Exercise details: Without the pictures, set down the records below word for word.

Data for review:
= = = = =

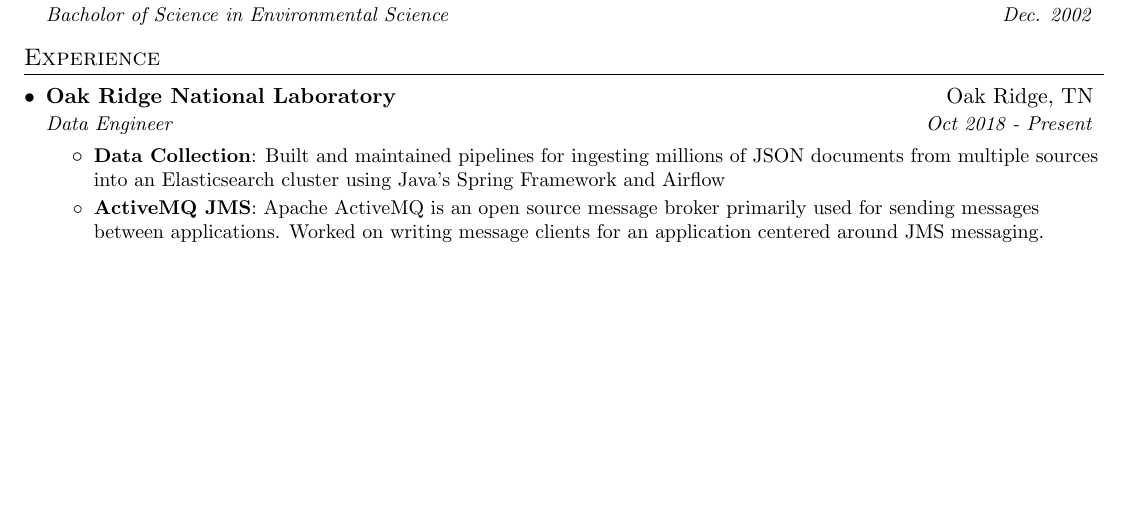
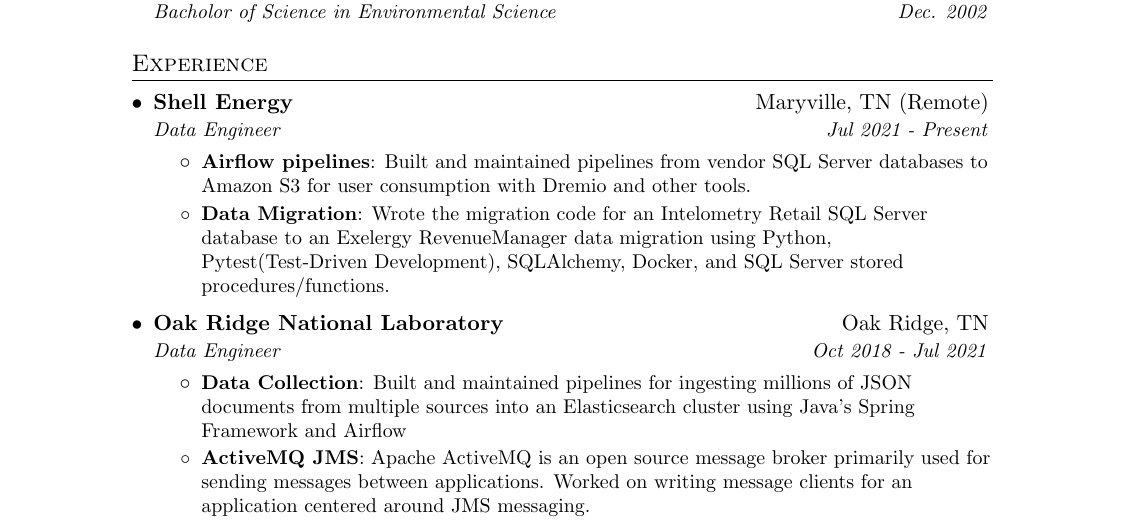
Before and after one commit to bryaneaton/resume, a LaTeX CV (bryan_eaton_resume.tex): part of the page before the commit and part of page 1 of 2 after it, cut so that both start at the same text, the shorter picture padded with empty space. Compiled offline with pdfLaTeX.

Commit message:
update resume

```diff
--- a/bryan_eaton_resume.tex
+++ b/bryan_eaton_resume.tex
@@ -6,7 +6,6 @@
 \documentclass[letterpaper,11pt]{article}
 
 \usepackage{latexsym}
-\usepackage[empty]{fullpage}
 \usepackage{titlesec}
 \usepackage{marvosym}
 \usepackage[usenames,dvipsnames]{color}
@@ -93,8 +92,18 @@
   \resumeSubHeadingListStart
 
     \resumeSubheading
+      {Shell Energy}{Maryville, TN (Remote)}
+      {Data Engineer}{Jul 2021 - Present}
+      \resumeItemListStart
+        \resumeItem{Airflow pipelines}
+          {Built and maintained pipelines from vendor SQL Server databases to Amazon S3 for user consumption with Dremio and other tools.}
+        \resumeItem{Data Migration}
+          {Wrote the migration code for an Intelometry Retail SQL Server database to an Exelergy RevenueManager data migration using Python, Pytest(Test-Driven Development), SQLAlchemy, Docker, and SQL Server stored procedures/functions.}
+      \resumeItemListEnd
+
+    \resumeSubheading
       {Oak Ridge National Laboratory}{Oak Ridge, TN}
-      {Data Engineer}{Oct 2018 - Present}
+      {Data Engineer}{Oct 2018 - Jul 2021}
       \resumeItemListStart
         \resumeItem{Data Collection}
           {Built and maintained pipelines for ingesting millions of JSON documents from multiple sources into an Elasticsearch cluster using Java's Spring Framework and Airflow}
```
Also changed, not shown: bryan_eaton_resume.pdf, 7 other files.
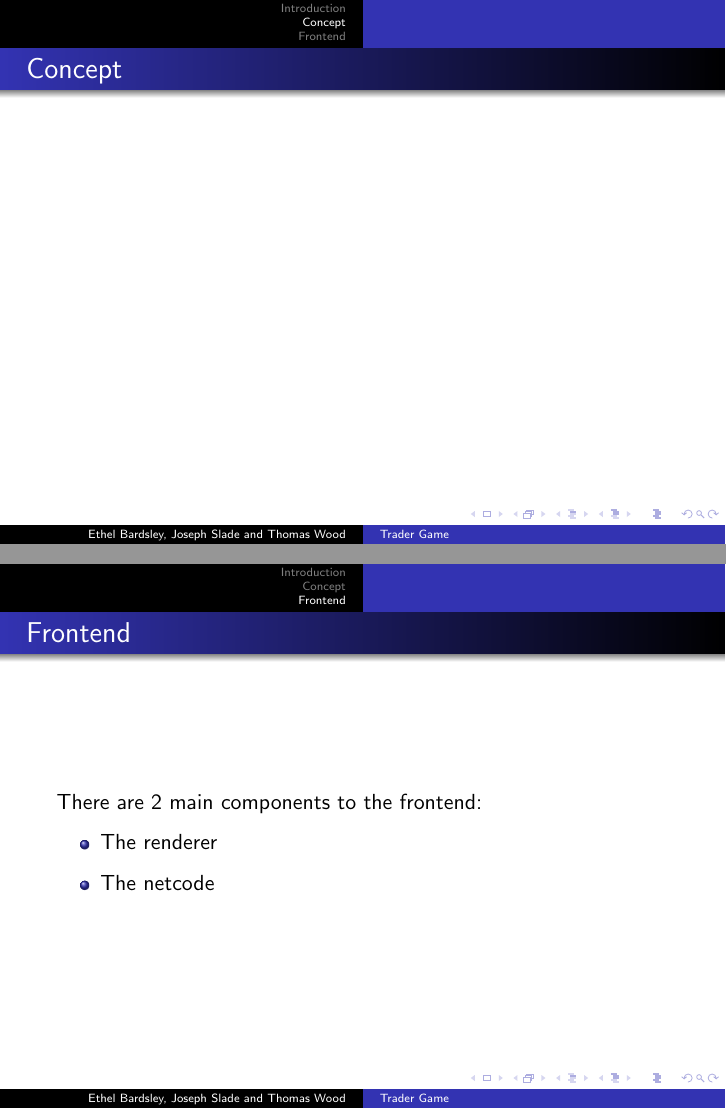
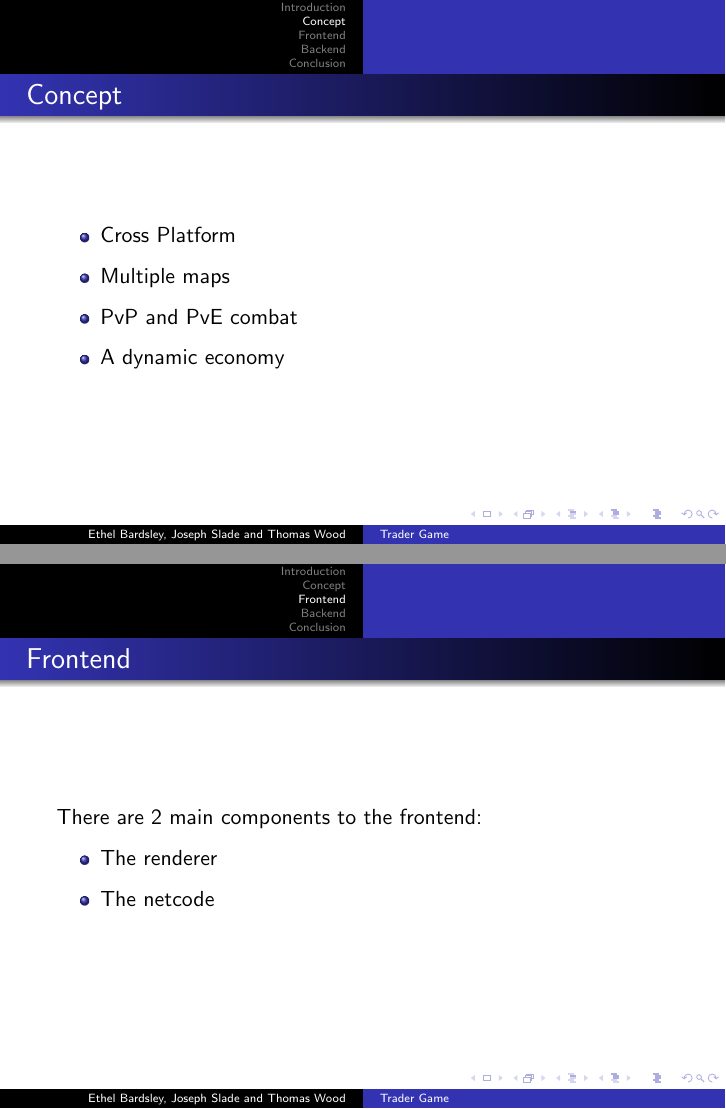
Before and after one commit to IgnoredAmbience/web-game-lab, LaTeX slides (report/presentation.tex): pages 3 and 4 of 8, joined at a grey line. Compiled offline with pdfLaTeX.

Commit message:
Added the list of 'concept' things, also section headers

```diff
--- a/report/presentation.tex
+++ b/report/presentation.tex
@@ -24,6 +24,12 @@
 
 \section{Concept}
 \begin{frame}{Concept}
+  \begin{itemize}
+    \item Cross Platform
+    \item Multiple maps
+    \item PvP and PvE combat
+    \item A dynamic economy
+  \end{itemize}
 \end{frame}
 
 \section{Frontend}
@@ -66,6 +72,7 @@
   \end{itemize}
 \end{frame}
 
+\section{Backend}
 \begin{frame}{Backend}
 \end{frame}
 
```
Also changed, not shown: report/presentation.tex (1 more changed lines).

= = = = =

Completed task:
Before and after one commit to bryaneaton/resume, a LaTeX CV (bryan_eaton_resume.tex): part of the page before the commit and part of page 1 of 2 after it, cut so that both start at the same text, the shorter picture padded with empty space. Compiled offline with pdfLaTeX.

Commit message:
update resume

```diff
--- a/bryan_eaton_resume.tex
+++ b/bryan_eaton_resume.tex
@@ -6,7 +6,6 @@
 \documentclass[letterpaper,11pt]{article}
 
 \usepackage{latexsym}
-\usepackage[empty]{fullpage}
 \usepackage{titlesec}
 \usepackage{marvosym}
 \usepackage[usenames,dvipsnames]{color}
@@ -93,8 +92,18 @@
   \resumeSubHeadingListStart
 
     \resumeSubheading
+      {Shell Energy}{Maryville, TN (Remote)}
+      {Data Engineer}{Jul 2021 - Present}
+      \resumeItemListStart
+        \resumeItem{Airflow pipelines}
+          {Built and maintained pipelines from vendor SQL Server databases to Amazon S3 for user consumption with Dremio and other tools.}
+        \resumeItem{Data Migration}
+          {Wrote the migration code for an Intelometry Retail SQL Server database to an Exelergy RevenueManager data migration using Python, Pytest(Test-Driven Development), SQLAlchemy, Docker, and SQL Server stored procedures/functions.}
+      \resumeItemListEnd
+
+    \resumeSubheading
       {Oak Ridge National Laboratory}{Oak Ridge, TN}
-      {Data Engineer}{Oct 2018 - Present}
+      {Data Engineer}{Oct 2018 - Jul 2021}
       \resumeItemListStart
         \resumeItem{Data Collection}
           {Built and maintained pipelines for ingesting millions of JSON documents from multiple sources into an Elasticsearch cluster using Java's Spring Framework and Airflow}
```
Also changed, not shown: bryan_eaton_resume.pdf, 7 other files.
Before and after one commit to IgnoredAmbience/web-game-lab, LaTeX slides (report/presentation.tex): pages 3 and 4 of 8, joined at a grey line. Compiled offline with pdfLaTeX.

Commit message:
Added the list of 'concept' things, also section headers

```diff
--- a/report/presentation.tex
+++ b/report/presentation.tex
@@ -24,6 +24,12 @@
 
 \section{Concept}
 \begin{frame}{Concept}
+  \begin{itemize}
+    \item Cross Platform
+    \item Multiple maps
+    \item PvP and PvE combat
+    \item A dynamic economy
+  \end{itemize}
 \end{frame}
 
 \section{Frontend}
@@ -66,6 +72,7 @@
   \end{itemize}
 \end{frame}
 
+\section{Backend}
 \begin{frame}{Backend}
 \end{frame}
 
```
Also changed, not shown: report/presentation.tex (1 more changed lines).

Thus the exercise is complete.